--- Supplied material Enclosed Below ---

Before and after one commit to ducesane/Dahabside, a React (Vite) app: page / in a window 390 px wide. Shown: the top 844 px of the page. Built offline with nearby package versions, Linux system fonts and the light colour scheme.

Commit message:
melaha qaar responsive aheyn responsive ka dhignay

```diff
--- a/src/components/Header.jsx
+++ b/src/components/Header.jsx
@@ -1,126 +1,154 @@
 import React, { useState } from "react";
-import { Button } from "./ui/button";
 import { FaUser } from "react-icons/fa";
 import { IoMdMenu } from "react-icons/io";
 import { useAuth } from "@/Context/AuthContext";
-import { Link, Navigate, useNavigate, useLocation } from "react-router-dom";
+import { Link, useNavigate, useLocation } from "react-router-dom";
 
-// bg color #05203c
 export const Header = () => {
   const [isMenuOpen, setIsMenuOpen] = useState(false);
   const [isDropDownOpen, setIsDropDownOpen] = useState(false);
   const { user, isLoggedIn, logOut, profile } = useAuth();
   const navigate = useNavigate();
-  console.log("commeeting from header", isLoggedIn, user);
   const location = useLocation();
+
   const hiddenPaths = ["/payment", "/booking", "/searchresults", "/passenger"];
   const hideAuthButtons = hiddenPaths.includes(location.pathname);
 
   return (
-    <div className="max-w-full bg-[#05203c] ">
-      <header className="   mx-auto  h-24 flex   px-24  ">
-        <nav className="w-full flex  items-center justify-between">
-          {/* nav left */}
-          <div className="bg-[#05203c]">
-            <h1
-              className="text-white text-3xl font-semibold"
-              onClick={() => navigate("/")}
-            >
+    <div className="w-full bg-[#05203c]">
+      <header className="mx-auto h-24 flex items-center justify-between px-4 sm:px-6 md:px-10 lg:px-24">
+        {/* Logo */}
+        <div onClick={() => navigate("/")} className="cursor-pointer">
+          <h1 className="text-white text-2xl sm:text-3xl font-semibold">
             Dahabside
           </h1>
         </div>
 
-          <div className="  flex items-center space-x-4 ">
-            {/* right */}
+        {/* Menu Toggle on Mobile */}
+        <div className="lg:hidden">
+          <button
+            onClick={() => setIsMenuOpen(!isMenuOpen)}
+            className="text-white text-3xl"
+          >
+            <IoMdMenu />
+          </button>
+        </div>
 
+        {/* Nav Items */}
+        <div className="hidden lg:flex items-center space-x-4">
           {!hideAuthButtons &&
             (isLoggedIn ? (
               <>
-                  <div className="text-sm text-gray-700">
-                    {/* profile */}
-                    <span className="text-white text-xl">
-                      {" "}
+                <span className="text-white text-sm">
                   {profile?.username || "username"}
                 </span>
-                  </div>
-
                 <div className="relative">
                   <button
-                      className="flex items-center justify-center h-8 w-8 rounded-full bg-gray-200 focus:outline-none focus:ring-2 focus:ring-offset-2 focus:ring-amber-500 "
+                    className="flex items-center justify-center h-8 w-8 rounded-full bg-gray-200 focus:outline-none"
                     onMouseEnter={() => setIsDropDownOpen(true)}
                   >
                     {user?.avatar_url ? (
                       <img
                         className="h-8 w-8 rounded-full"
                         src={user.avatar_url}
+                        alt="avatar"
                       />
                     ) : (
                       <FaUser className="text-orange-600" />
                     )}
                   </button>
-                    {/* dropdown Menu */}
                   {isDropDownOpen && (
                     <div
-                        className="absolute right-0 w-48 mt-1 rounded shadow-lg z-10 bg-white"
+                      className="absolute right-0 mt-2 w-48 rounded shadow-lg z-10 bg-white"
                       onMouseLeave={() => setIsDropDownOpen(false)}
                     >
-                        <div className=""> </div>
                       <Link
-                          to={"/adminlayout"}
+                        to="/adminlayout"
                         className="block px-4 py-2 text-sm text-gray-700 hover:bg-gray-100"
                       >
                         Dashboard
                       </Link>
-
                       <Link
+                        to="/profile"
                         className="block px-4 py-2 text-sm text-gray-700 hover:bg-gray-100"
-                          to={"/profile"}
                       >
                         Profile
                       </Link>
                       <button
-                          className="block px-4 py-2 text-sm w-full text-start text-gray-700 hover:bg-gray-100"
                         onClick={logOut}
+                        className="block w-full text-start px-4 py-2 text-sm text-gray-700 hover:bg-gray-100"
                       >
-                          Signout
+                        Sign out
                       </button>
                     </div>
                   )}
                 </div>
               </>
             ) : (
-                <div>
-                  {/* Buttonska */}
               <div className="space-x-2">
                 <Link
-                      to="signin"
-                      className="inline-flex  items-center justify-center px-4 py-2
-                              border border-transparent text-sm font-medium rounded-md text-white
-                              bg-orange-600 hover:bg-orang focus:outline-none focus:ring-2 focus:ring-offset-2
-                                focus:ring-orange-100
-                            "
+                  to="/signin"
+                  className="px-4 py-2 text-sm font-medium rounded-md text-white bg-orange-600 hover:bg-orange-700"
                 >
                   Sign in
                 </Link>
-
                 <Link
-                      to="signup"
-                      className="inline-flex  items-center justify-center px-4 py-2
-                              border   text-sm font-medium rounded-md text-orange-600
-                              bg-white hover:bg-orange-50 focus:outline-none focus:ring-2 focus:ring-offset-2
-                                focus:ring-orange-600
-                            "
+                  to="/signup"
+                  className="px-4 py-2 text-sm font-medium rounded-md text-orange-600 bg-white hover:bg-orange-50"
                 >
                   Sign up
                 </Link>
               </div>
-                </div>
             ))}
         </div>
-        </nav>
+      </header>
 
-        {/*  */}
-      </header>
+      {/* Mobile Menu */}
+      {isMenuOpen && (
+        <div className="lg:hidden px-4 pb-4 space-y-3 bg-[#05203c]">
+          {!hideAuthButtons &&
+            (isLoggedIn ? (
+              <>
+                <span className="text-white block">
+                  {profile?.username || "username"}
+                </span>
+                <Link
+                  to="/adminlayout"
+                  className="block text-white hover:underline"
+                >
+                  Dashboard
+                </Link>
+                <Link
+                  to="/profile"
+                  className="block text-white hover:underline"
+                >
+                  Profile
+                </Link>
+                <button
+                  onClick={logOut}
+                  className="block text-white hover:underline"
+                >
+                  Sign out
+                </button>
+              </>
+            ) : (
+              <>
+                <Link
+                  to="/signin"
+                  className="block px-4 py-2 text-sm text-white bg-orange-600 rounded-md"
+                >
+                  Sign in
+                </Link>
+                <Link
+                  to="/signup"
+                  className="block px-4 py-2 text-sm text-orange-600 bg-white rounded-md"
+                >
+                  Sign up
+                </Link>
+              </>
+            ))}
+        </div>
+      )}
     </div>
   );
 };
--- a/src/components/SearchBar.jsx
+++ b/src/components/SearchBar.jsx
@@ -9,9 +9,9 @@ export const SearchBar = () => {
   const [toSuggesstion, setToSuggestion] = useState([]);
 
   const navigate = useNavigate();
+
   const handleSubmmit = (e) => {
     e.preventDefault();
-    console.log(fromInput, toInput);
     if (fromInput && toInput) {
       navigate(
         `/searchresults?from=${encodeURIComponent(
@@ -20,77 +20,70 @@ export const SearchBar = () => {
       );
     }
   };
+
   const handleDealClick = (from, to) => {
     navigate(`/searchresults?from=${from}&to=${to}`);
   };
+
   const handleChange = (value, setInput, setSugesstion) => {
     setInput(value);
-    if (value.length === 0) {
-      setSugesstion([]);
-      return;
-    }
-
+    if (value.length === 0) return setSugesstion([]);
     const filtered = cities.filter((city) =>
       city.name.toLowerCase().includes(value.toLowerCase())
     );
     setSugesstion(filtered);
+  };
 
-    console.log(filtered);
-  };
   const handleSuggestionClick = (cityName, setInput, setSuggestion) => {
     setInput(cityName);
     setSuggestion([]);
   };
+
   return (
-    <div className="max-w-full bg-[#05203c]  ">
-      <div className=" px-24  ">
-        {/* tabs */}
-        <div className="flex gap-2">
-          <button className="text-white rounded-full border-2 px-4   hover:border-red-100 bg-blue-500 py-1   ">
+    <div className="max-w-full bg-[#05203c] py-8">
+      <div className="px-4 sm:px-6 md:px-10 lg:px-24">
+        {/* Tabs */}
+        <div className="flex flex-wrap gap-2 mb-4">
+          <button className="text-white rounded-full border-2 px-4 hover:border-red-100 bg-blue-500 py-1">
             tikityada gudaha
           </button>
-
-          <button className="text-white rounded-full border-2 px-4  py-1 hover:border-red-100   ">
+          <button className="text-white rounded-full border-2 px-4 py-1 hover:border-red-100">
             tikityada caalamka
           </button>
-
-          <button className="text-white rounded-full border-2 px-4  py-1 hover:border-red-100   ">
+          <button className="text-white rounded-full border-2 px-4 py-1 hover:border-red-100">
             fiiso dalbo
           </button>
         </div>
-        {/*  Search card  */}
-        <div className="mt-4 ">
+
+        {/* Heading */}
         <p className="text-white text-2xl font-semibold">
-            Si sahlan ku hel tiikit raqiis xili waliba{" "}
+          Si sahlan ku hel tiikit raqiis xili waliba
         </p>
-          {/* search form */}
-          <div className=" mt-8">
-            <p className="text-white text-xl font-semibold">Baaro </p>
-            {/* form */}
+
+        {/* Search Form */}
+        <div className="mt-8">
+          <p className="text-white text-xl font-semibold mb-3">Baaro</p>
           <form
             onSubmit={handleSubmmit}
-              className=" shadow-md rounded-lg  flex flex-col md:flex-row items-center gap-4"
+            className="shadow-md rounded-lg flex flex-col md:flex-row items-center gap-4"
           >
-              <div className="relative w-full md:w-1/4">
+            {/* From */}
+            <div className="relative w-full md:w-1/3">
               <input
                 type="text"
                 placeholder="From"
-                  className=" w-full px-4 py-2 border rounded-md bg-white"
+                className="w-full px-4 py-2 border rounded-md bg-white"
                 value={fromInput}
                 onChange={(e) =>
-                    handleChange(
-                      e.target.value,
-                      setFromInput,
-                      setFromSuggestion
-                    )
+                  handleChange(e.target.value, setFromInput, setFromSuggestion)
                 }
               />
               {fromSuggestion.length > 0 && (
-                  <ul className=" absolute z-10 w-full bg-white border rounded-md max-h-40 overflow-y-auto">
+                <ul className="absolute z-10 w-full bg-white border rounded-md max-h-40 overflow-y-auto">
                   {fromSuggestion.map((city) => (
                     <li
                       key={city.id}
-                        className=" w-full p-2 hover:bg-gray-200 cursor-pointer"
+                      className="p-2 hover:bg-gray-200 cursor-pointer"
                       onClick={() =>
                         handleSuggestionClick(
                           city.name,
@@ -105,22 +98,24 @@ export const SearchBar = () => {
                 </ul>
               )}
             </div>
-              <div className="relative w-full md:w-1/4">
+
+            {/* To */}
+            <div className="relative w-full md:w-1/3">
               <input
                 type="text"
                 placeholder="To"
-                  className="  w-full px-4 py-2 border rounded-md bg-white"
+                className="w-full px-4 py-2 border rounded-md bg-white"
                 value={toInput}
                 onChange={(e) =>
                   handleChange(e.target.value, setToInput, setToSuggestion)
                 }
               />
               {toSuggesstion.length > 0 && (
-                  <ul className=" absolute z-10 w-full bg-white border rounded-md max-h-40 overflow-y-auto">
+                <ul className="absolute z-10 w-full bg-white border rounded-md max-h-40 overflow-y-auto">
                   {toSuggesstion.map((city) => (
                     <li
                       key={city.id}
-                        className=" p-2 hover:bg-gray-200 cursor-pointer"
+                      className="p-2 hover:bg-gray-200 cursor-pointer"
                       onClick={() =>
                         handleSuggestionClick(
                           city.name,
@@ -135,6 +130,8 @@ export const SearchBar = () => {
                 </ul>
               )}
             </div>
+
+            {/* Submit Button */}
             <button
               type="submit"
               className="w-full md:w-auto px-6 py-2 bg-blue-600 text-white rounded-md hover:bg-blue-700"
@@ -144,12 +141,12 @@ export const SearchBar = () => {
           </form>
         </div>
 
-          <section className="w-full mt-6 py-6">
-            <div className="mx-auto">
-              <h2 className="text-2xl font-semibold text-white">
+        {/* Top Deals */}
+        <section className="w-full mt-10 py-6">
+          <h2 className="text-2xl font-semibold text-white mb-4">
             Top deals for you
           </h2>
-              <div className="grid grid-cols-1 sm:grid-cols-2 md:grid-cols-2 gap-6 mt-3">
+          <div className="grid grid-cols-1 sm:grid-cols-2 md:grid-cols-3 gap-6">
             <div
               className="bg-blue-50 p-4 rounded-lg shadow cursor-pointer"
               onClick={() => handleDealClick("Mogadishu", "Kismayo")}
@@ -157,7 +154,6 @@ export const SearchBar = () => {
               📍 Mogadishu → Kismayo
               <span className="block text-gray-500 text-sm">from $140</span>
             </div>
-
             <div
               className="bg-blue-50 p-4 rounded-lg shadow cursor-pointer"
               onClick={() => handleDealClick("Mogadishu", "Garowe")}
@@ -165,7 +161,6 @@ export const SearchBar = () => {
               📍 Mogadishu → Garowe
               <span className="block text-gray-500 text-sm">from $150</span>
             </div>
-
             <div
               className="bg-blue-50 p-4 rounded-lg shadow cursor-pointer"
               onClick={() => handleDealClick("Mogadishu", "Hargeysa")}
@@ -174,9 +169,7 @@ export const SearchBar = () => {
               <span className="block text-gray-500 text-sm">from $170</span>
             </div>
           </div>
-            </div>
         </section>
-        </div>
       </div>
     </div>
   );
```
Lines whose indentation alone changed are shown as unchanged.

--- End of Enclosed Supplied material ---

» **How to complete this task**
Pull every line that holds the string "hideAuthButtons" out of the records.

» **Written answer**
   const hideAuthButtons = hiddenPaths.includes(location.pathname);
           {!hideAuthButtons &&
+          {!hideAuthButtons &&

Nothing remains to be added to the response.